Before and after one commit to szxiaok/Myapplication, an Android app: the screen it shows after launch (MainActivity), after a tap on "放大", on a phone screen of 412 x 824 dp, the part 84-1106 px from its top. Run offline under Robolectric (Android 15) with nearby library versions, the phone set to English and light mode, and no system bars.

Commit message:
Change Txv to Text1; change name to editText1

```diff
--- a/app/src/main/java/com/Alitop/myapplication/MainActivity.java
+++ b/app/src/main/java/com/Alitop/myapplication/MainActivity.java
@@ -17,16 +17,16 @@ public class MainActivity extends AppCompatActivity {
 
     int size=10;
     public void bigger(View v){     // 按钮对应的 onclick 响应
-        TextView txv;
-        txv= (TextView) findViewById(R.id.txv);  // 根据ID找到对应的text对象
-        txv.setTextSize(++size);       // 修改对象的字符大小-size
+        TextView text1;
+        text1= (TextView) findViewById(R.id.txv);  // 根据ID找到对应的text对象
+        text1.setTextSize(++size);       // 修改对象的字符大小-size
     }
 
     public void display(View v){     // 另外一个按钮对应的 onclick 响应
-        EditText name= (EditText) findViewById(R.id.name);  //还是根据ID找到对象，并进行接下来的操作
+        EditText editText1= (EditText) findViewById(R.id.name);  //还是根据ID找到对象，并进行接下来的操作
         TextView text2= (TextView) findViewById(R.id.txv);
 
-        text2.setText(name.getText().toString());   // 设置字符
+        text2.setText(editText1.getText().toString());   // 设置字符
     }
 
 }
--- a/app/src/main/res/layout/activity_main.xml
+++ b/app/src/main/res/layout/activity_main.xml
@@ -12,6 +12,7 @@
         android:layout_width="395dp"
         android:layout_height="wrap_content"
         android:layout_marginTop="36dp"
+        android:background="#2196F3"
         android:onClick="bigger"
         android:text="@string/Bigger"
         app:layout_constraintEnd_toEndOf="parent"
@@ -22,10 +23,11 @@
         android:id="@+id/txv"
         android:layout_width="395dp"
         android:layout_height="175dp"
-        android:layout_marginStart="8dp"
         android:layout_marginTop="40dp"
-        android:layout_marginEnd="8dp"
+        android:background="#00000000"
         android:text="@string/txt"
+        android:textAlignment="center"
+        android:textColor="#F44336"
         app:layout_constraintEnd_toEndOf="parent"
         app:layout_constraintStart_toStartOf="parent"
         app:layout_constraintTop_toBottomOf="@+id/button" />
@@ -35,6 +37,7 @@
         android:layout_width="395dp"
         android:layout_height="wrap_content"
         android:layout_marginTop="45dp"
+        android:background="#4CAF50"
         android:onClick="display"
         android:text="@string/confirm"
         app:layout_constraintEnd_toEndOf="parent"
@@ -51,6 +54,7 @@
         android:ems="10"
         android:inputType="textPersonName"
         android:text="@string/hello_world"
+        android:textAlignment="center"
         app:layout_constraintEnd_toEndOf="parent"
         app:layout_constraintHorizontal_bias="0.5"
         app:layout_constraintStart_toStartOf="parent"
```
════
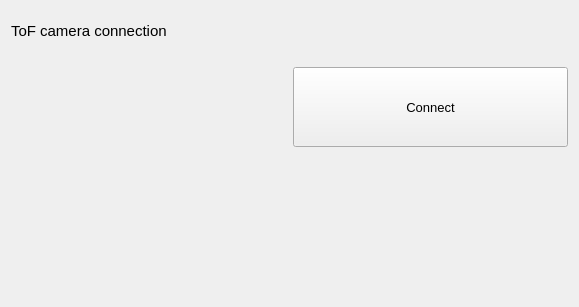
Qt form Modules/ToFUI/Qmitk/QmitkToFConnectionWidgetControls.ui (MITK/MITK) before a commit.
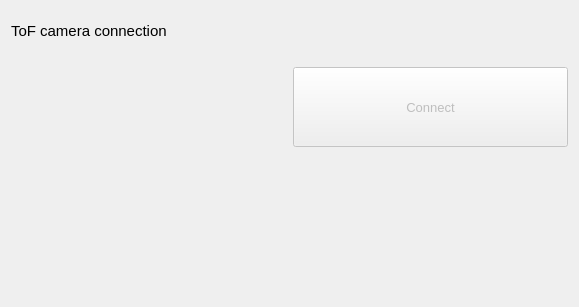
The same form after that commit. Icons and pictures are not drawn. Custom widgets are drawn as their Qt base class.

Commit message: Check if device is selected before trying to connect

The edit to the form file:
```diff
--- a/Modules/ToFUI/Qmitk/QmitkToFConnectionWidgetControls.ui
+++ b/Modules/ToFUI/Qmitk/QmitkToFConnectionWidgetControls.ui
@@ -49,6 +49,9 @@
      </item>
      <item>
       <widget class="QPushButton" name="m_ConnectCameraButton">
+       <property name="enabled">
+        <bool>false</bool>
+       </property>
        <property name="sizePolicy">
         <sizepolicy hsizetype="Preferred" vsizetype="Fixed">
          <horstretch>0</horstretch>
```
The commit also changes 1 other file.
════
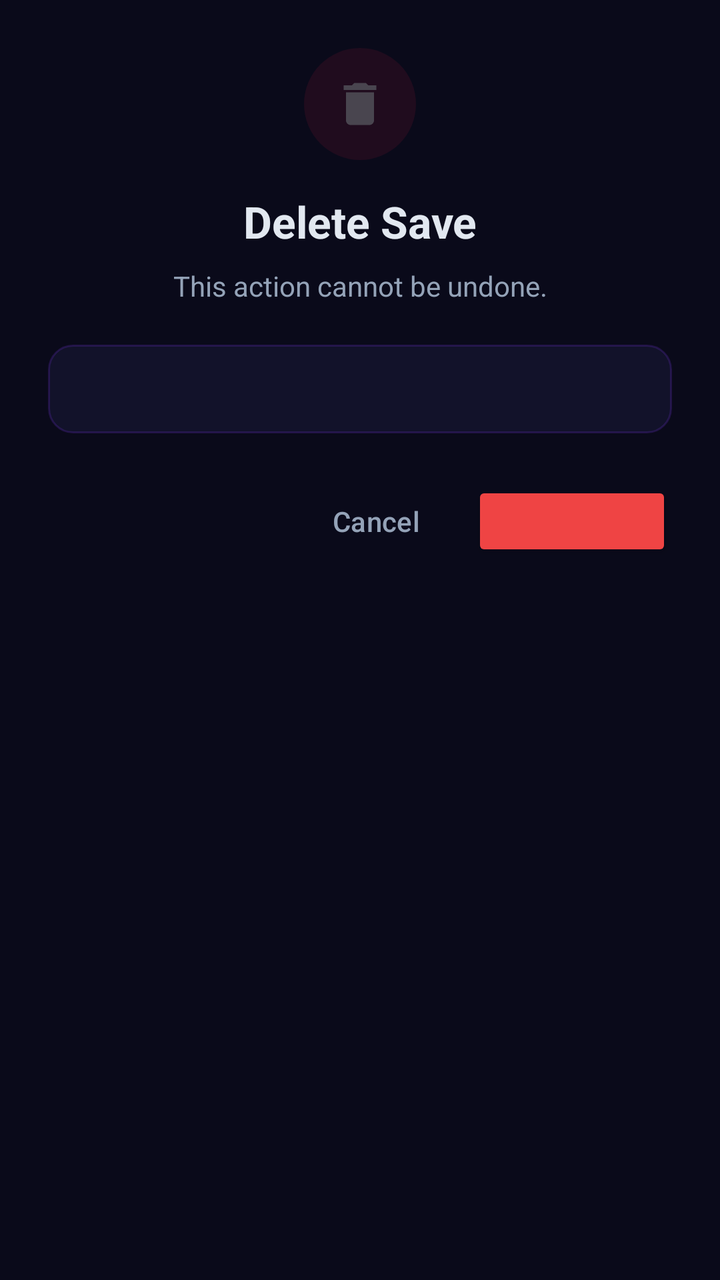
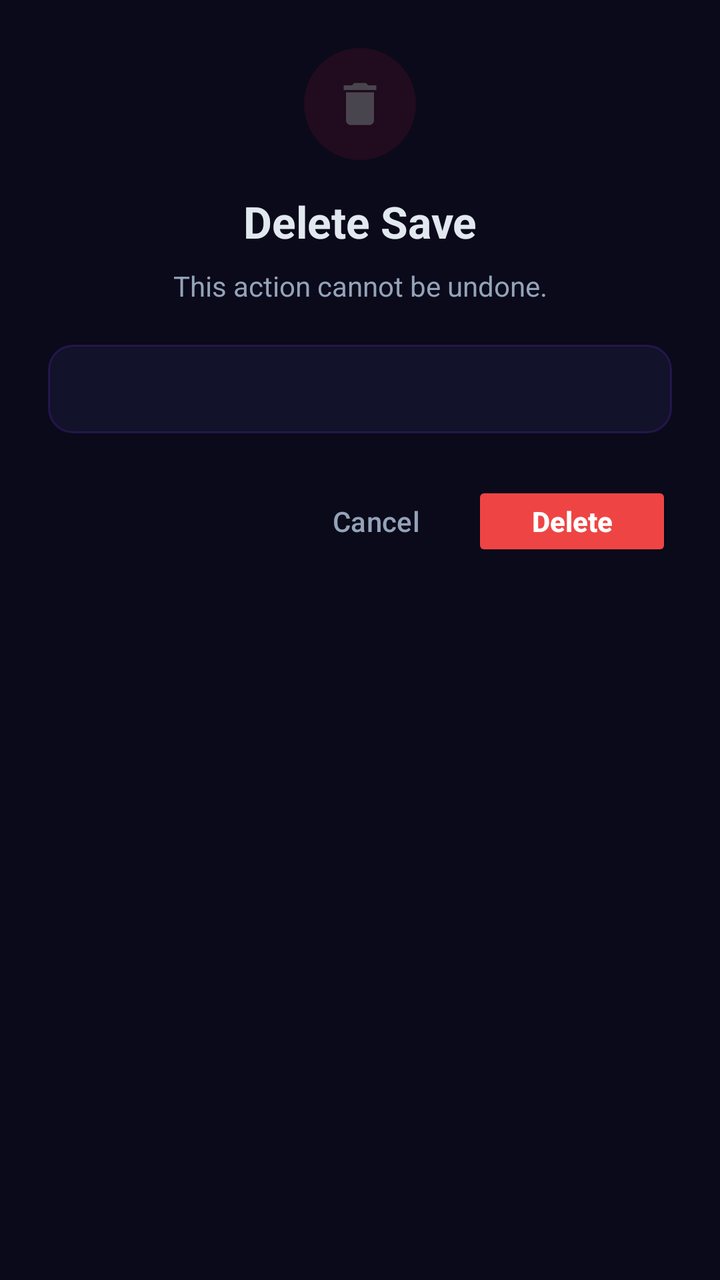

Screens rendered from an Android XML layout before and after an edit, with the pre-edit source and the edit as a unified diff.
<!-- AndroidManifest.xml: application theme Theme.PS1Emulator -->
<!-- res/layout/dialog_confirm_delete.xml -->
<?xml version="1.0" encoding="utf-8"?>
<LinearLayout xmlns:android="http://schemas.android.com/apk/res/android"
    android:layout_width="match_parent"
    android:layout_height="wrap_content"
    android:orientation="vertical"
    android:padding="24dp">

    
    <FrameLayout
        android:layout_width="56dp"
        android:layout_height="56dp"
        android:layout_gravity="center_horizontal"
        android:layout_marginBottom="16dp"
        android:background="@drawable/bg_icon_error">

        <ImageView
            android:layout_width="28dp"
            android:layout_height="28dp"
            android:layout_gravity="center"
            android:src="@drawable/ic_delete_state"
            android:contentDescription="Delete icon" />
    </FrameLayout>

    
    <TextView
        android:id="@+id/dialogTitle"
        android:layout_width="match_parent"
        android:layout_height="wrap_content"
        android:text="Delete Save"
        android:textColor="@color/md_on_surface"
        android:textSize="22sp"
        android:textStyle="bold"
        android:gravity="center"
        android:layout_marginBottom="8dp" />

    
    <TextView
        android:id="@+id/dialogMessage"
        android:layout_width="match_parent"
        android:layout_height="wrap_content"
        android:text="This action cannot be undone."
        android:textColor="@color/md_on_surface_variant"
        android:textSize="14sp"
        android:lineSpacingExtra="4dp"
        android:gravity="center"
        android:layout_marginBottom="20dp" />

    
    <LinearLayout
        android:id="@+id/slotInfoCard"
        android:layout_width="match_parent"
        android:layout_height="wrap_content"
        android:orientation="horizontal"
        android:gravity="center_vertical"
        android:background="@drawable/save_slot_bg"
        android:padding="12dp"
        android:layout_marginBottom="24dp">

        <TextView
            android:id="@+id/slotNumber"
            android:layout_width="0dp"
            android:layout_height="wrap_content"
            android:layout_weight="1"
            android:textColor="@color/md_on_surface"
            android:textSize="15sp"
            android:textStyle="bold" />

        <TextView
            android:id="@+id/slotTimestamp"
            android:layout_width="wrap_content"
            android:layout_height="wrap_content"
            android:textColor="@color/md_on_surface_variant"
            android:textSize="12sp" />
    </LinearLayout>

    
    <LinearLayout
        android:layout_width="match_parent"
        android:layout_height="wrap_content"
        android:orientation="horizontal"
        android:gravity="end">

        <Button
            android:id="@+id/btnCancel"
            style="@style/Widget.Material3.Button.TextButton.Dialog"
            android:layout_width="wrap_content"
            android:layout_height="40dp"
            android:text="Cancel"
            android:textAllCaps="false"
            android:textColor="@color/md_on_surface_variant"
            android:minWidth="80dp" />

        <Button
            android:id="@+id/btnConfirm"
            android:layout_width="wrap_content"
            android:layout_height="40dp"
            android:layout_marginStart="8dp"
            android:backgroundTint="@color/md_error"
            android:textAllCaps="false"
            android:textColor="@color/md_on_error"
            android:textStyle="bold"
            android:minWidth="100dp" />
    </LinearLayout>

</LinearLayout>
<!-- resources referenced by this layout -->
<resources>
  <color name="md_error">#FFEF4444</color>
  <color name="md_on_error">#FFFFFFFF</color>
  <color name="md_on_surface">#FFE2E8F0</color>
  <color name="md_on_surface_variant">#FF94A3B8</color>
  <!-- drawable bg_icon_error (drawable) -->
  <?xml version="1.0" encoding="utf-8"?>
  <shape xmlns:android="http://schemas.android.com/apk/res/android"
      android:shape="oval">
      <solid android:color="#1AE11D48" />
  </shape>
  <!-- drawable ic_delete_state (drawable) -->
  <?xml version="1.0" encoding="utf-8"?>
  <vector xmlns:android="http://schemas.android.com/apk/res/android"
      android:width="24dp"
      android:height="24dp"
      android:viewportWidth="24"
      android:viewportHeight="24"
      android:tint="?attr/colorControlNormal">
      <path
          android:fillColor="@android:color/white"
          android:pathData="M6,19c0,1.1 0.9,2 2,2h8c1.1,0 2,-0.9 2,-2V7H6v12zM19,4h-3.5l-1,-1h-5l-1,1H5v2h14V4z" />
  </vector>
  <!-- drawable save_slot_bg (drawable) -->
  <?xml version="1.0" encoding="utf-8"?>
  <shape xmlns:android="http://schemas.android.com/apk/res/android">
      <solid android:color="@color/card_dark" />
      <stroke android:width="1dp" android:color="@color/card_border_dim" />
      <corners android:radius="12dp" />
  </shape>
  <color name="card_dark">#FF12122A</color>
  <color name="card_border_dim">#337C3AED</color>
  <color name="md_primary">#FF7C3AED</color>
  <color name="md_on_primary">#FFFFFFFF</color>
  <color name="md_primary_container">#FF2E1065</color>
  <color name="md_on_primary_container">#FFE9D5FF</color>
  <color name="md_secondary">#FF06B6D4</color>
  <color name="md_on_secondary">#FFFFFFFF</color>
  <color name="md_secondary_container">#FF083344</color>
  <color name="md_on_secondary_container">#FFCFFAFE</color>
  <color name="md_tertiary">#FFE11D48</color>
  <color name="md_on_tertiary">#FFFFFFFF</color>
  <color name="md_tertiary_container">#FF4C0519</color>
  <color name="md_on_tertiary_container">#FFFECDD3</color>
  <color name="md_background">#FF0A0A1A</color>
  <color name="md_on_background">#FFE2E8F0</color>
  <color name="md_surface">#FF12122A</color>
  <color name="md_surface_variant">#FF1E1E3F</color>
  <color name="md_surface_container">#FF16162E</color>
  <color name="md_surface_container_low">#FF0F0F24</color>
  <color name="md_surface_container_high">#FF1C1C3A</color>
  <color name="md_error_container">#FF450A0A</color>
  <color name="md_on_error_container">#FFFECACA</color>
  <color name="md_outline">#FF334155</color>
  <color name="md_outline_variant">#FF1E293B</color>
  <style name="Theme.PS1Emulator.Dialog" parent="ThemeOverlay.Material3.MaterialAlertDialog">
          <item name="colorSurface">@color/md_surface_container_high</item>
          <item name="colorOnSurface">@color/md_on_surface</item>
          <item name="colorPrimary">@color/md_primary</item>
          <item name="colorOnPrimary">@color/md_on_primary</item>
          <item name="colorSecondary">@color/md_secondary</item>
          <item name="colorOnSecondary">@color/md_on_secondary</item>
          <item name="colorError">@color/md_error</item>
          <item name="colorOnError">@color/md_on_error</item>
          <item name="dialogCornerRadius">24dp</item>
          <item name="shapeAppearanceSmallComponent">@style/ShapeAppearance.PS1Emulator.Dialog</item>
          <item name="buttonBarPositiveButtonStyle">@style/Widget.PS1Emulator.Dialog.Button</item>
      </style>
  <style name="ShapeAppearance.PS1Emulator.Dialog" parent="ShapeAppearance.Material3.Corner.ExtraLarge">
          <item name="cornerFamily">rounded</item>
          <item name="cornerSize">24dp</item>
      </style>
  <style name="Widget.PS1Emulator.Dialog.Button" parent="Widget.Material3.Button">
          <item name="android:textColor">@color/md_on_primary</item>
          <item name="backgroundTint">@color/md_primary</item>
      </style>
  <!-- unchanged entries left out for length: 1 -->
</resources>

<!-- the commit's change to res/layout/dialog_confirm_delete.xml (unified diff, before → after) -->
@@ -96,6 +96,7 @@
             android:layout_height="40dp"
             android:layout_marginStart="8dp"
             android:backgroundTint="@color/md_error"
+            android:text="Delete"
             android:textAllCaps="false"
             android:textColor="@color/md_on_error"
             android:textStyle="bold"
════
_Activity_.
Filter the listing so that only lines holding the word "false" remain, and copy those lines.

_Written response_.
+        <bool>false</bool>
            android:textAllCaps="false"
            android:textAllCaps="false"
             android:textAllCaps="false"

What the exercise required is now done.